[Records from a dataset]
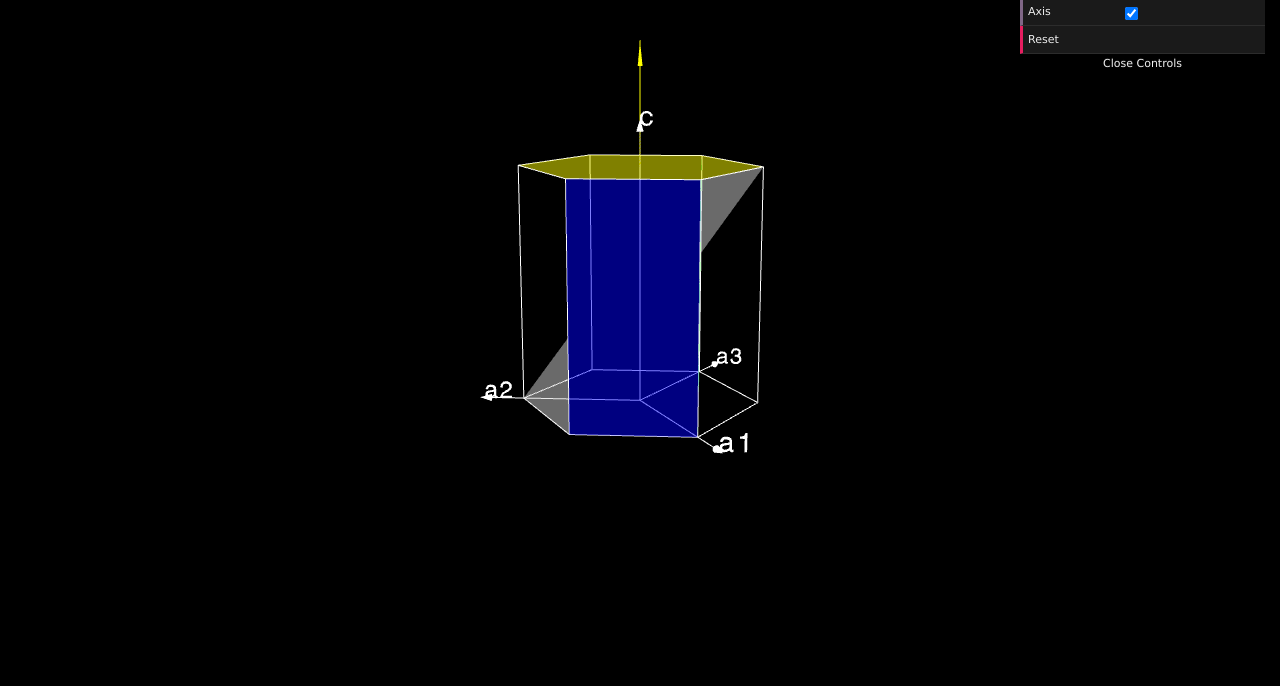
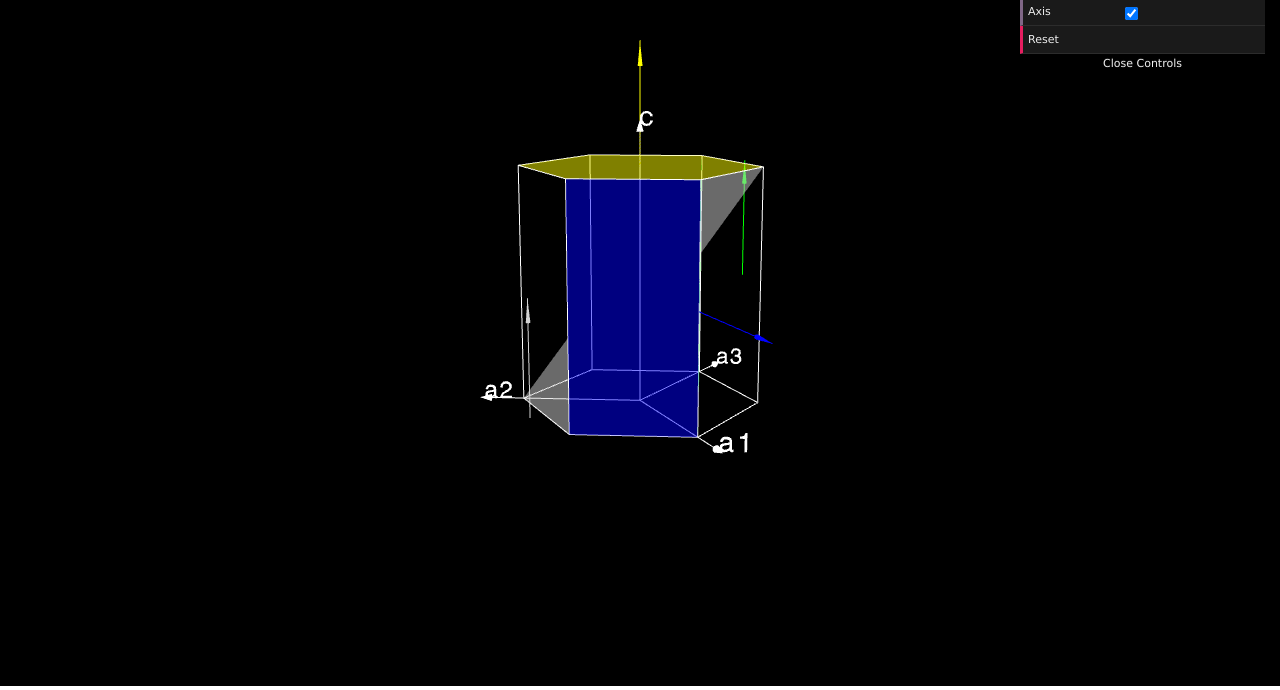
Before and after one commit to zornstar/LatticeJS, a plain HTML site: page Lattice.html in a window 1280 px wide. Shown: the part 114-804 px from the top of the page. Drawn offline with Linux system fonts and the light colour scheme; animation ran at ten frames a second.

Commit message:
Update Lattice.html

```diff
--- a/Lattice.html
+++ b/Lattice.html
@@ -226,19 +226,23 @@ function init() {
     	THREE.GeometryUtils.merge(geometry, geometry4);
 
 
-
     	return geometry;
     }
 
     function make_plane_axes() {
     	var plane_axes = [];
 
-        var dir = new THREE.Vector3( 0, 1, 0 );
-	var origin = new THREE.Vector3( 0, 1, 0 );
-	var length = 1;
-	var hex = 0xffff00;
-	var arrow = new THREE.ArrowHelper( dir, origin, length, hex );
-	plane_axes.push(arrow);
+	var cArrow = new THREE.ArrowHelper( new THREE.Vector3( 0, 1, 0 ), new THREE.Vector3( 0, 1, 0 ), 1, cPlaneColor );
+	plane_axes.push(cArrow);
+
+	var aArrow = new THREE.ArrowHelper( new THREE.Vector3( vertices[0].x, 0, 0 ), new THREE.Vector3( 1, 0, 0 ), 1, aPlaneColor );
+	plane_axes.push(aArrow);
+
+	var mArrow = new THREE.ArrowHelper( new THREE.Vector3( 0, 0, vertices[5].z ), new THREE.Vector3( 0, 0, 1 ), 1, mPlaneColor );
+	plane_axes.push(mArrow);
+
+	var rArrow = new THREE.ArrowHelper( new THREE.Vector3( 0, 0, 0 ), new THREE.Vector3( -1, -1, 0 ), 1, rPlaneColor );
+	plane_axes.push(rArrow);
 
     	return plane_axes;
     }
```
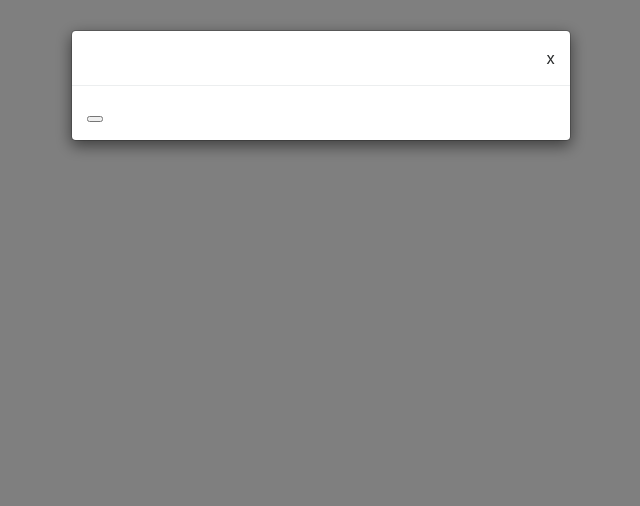
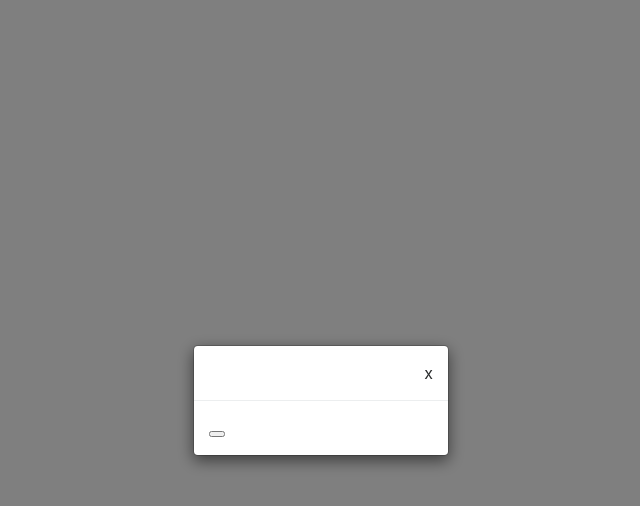
Before and after one commit to vladvladimirovich/modal-window, a plain HTML site: page index.html in a window 1280 px wide. Shown: the whole page, without its empty margins (319-959 px from the left). Drawn offline with Linux system fonts and the light colour scheme.

Commit message:
Moved window to the center

```diff
--- a/modalWindow.css
+++ b/modalWindow.css
@@ -10,6 +10,11 @@ body {
 
 /* свойства модального окна по умолчанию */
 .modal {
+    height: 100vh;
+    width: 100%;
+    display: flex;
+    justify-content: center;
+    align-items: center;
     position: fixed; /* фиксированное положение */
     top: 0;
     right: 0;
@@ -34,8 +39,10 @@ body {
 /* ширина модального окна и его отступы от экрана */
 .modal-dialog {
     position: relative;
-    width: auto;
-    margin: 10px;
+    max-width: 100vw;
+    min-width: 20vw;
+    /* margin: 10px; */
+
 }
 @media (min-width: 576px) {
   .modal-dialog {
```
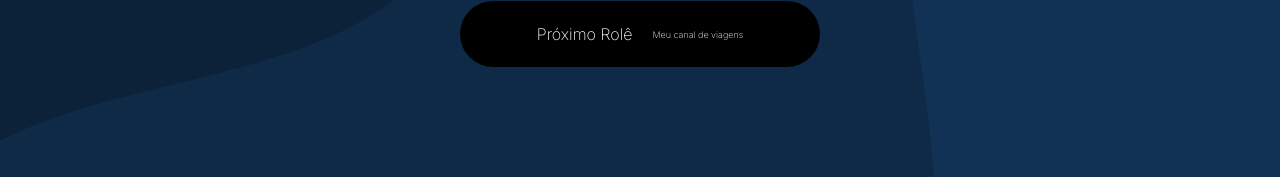
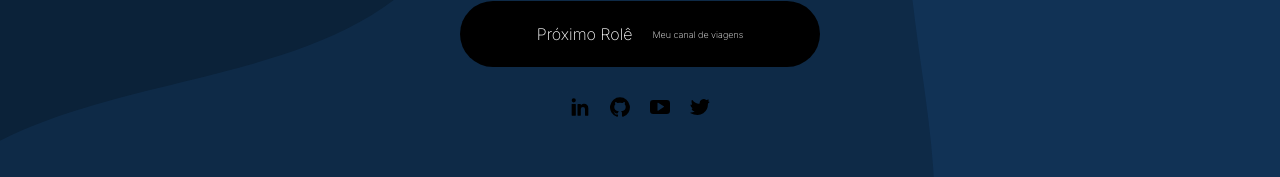
Before and after one commit to erick-nunes/link-bio, a plain HTML site: page index.html in a window 1280 px wide. Shown: the part 429-606 px from the top of the page. Drawn offline with Linux system fonts and the light colour scheme.

Commit message:
adding social networks

```diff
--- a/css/style.css
+++ b/css/style.css
@@ -89,3 +89,13 @@ ul li a:hover {
     font-size: 9px;
     margin-left: 20px;
 }
+.footer {
+    display: flex;
+    justify-content: center;
+    margin-top: 20px;
+}
+.icon-social {
+    width: 20px !important;
+    padding: 0px 10px 0px 10px;
+    margin-top: 10px;
+}
--- a/index.html
+++ b/index.html
@@ -27,12 +27,16 @@
             <li>
                 <a href="https://github.com/erick-nunes" target="_blank">Meu Github <span class="subtitle-item"> @erick-nunes</span></a>
             </li>
-
             <li>
                 <a href="https://www.youtube.com/@ProximoRole" target="_blank">Próximo Rolê <span class="subtitle-item"> Meu canal de viagens</span></a>
-
             </li>
         </ul>
     </div>
+    <div class="footer">
+        <a href="https://www.linkedin.com/in/ericknc"><img class="icon-social" src="./images/linkedin.svg" alt="ícone do linkedin"></a>
+        <a href="https://github.com/erick-nunes"><img class="icon-social" src="./images/github.svg" alt="ícone do github"></a>
+        <a href="https://www.youtube.com/@ericknunes"><img class="icon-social" src="./images/youtube.svg" alt="ícone do youtube"></a>
+        <a href="https://twitter.com/ericknc"><img class="icon-social" src="./images/twitter.svg" alt="ícone do twitter"></a>
+    </div>
 </body>
 </html>
```
Also changed, not shown: images/twitter.svg (added), images/youtube.svg (added).
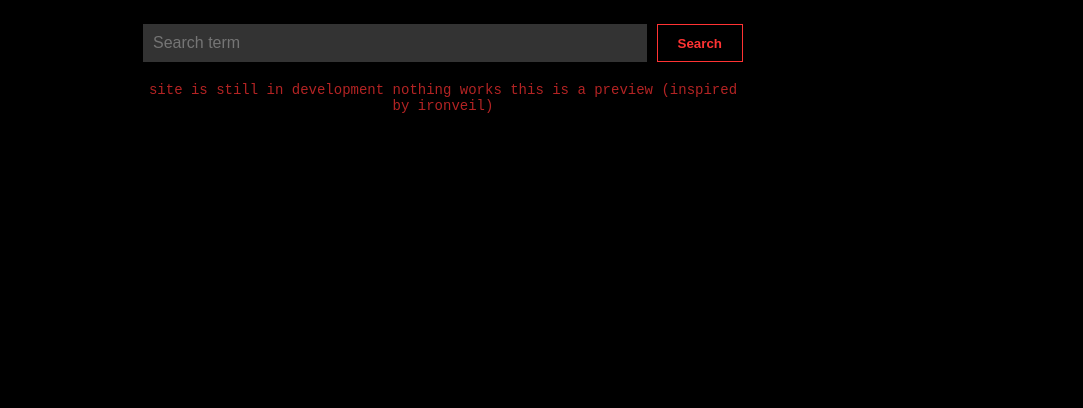
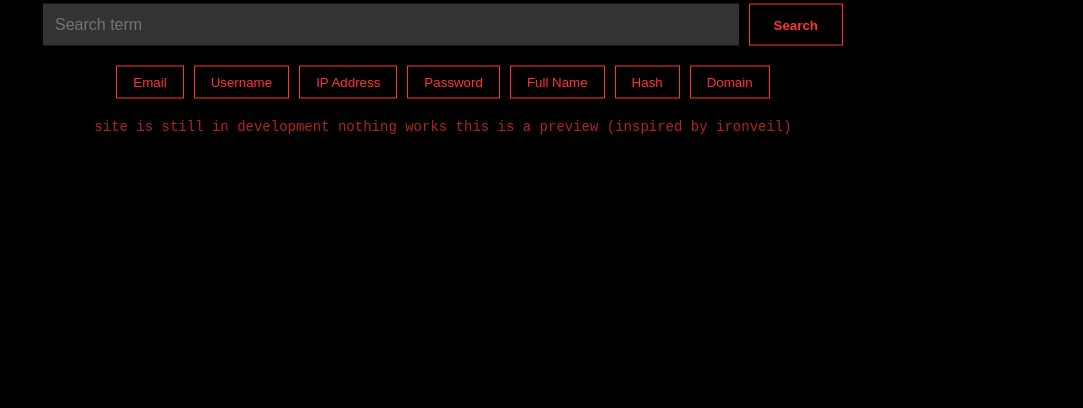
Before and after one commit to kolbyhtml/gooner, a plain HTML site: page index.html in a window 1280 px wide. Shown: the part 392-800 px from the top of the page, without its empty margins (197-1280 px from the left). Drawn offline with Linux system fonts and the light colour scheme.

Commit message:
Update index.html

```diff
--- a/index.html
+++ b/index.html
@@ -19,7 +19,9 @@
             position: relative;
             width: 100%;
             height: 100%;
-            user-select: none;
+            display: flex;
+            flex-direction: column;
+            align-items: center;
         }
         .data-button, .credits-button {
             position: absolute;
@@ -31,21 +33,16 @@
             text-decoration: none;
             font-size: 14px;
             transition: all 0.3s ease;
-            user-select: none;
         }
         .data-button {
             right: 20px;
-            user-select: none;
         }
         .credits-button {
             right: 100px;
-            user-select: none;
         }
-
         .data-button:hover, .credits-button:hover {
             background-color: #ff3333;
             color: #000000;
-            user-select: none;
         }
         .content {
             position: absolute;
@@ -54,50 +51,71 @@
             transform: translate(-50%, -50%);
             text-align: center;
             width: 90%;
-            max-width: 600px;
-            user-select: none;
+            max-width: 800px;
         }
         .logo {
             font-size: 72px;
             margin-bottom: 40px;
             letter-spacing: 5px;
-            user-select: none;
+        }
+        .search-container {
+            width: 100%;
+            text-align: center;
         }
         .search-bar {
             display: flex;
-            margin-bottom: 10px;
-            user-select: none;
+            margin-bottom: 20px;
+            width: 100%;
         }
         #search-input {
             flex-grow: 1;
             background-color: #333333;
             border: none;
-            color: #fffdfd;
-            padding: 10px;
+            color: #ffffff;
+            padding: 12px;
             font-size: 16px;
-            user-select: none;
         }
         .search-button {
             background-color: transparent;
             color: #ff3333;
             border: 1px solid #ff3333;
-            padding: 10px 20px;
+            padding: 12px 24px;
             margin-left: 10px;
             cursor: pointer;
             font-weight: bold;
             transition: all 0.3s ease;
-            user-select: none;
         }
         .search-button:hover {
             background-color: #ff3333;
             color: #000000;
-            user-select: none;
+        }
+        .search-types {
+            display: flex;
+            flex-wrap: wrap;
+            gap: 10px;
+            justify-content: center;
+            margin-top: 20px;
+        }
+        .search-type-button {
+            background-color: transparent;
+            color: #ff3333;
+            border: 1px solid #ff3333;
+            padding: 8px 16px;
+            cursor: pointer;
+            transition: all 0.3s ease;
+        }
+        .search-type-button:hover {
+            background-color: #ff3333;
+            color: #000000;
+        }
+        .search-type-button.active {
+            background-color: #ff3333;
+            color: #000000;
         }
         .disclaimer {
             margin-top: 20px;
             font-size: 14px;
             opacity: 0.7;
-            user-select: none;
         }
         .credits-page {
             display: none;
@@ -109,7 +127,6 @@
             background-color: rgba(0, 0, 0, 0.95);
             z-index: 1000;
             overflow-y: auto;
-            user-select: none;
         }
         .credits-content {
             max-width: 800px;
@@ -119,18 +136,15 @@
             border: 2px solid #ff3333;
             color: #ff3333;
             box-shadow: 0 0 20px rgba(255, 51, 51, 0.3);
-            user-select: none;
         }
         .close-credits {
             float: right;
             cursor: pointer;
             font-size: 24px;
             transition: color 0.3s ease;
-            user-select: none;
         }
         .close-credits:hover {
             color: #ff6666;
-            user-select: none;
         }
         .credits-title {
             font-size: 36px;
@@ -138,39 +152,32 @@
             text-align: center;
             text-transform: uppercase;
             letter-spacing: 3px;
-            user-select: none;
         }
         .credit-section {
             margin-bottom: 30px;
             padding-bottom: 20px;
             border-bottom: 1px solid #ff3333;
-            user-select: none;
         }
         .credit-section:last-child {
             border-bottom: none;
-            user-select: none;
         }
         .credit-section h3 {
             font-size: 24px;
             margin-bottom: 15px;
             color: #ff6666;
-            user-select: none;
         }
         .credit-item {
             margin-bottom: 10px;
-            user-select: none;
         }
         .credit-item h4 {
             margin: 0 0 5px 0;
             font-size: 18px;
-            user-select: none;
         }
         .credit-item p {
             margin: 0;
             font-size: 14px;
             line-height: 1.4;
             opacity: 0.7;
-            user-select: none;
         }
     </style>
 </head>
@@ -180,9 +187,20 @@
         <button class="credits-button" onclick="showCredits()">Credits</button>
         <div class="content">
             <div class="logo">goon.</div>
-            <div class="search-bar">
-                <input type="text" id="search-input" placeholder="Search term">
-                <button class="search-button">Search</button>
+            <div class="search-container">
+                <div class="search-bar">
+                    <input type="text" id="search-input" placeholder="Search term">
+                    <button class="search-button">Search</button>
+                </div>
+                <div class="search-types">
+                    <button class="search-type-button" data-type="email">Email</button>
+                    <button class="search-type-button" data-type="username">Username</button>
+                    <button class="search-type-button" data-type="ip">IP Address</button>
+                    <button class="search-type-button" data-type="password">Password</button>
+                    <button class="search-type-button" data-type="fullname">Full Name</button>
+                    <button class="search-type-button" data-type="hash">Hash</button>
+                    <button class="search-type-button" data-type="domain">Domain</button>
+                </div>
             </div>
             <div class="disclaimer">site is still in development nothing works this is a preview (inspired by ironveil)</div>
         </div>
@@ -209,7 +227,7 @@
                 </div>
                 <div class="credit-item">
                     <h4>Frontend Development</h4>
-                    <p>Percaholic,Sonny aka mr rape ass</p>
+                    <p>Percaholic,Sonny</p>
                 </div>
                 <div class="credit-item">
                     <h4>Backend Development</h4>
@@ -220,6 +238,24 @@
     </div>
 
     <script>
+        const searchButtons = document.querySelectorAll('.search-type-button');
+        const searchInput = document.getElementById('search-input');
+        let activeSearchType = null;
+
+        searchButtons.forEach(button => {
+            button.addEventListener('click', () => {
+                searchButtons.forEach(btn => btn.classList.remove('active'));
+                if (activeSearchType === button.dataset.type) {
+                    activeSearchType = null;
+                    searchInput.placeholder = 'Search term';
+                } else {
+                    button.classList.add('active');
+                    activeSearchType = button.dataset.type;
+                    searchInput.placeholder = `Search by ${button.textContent}...`;
+                }
+            });
+        });
+
         function showCredits() {
             document.getElementById('creditsPage').style.display = 'block';
         }
```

WORK TASK: Please find how many lines of the entries above include the string "size", giving the number and nothing else.

YOUR RESPONSE: 10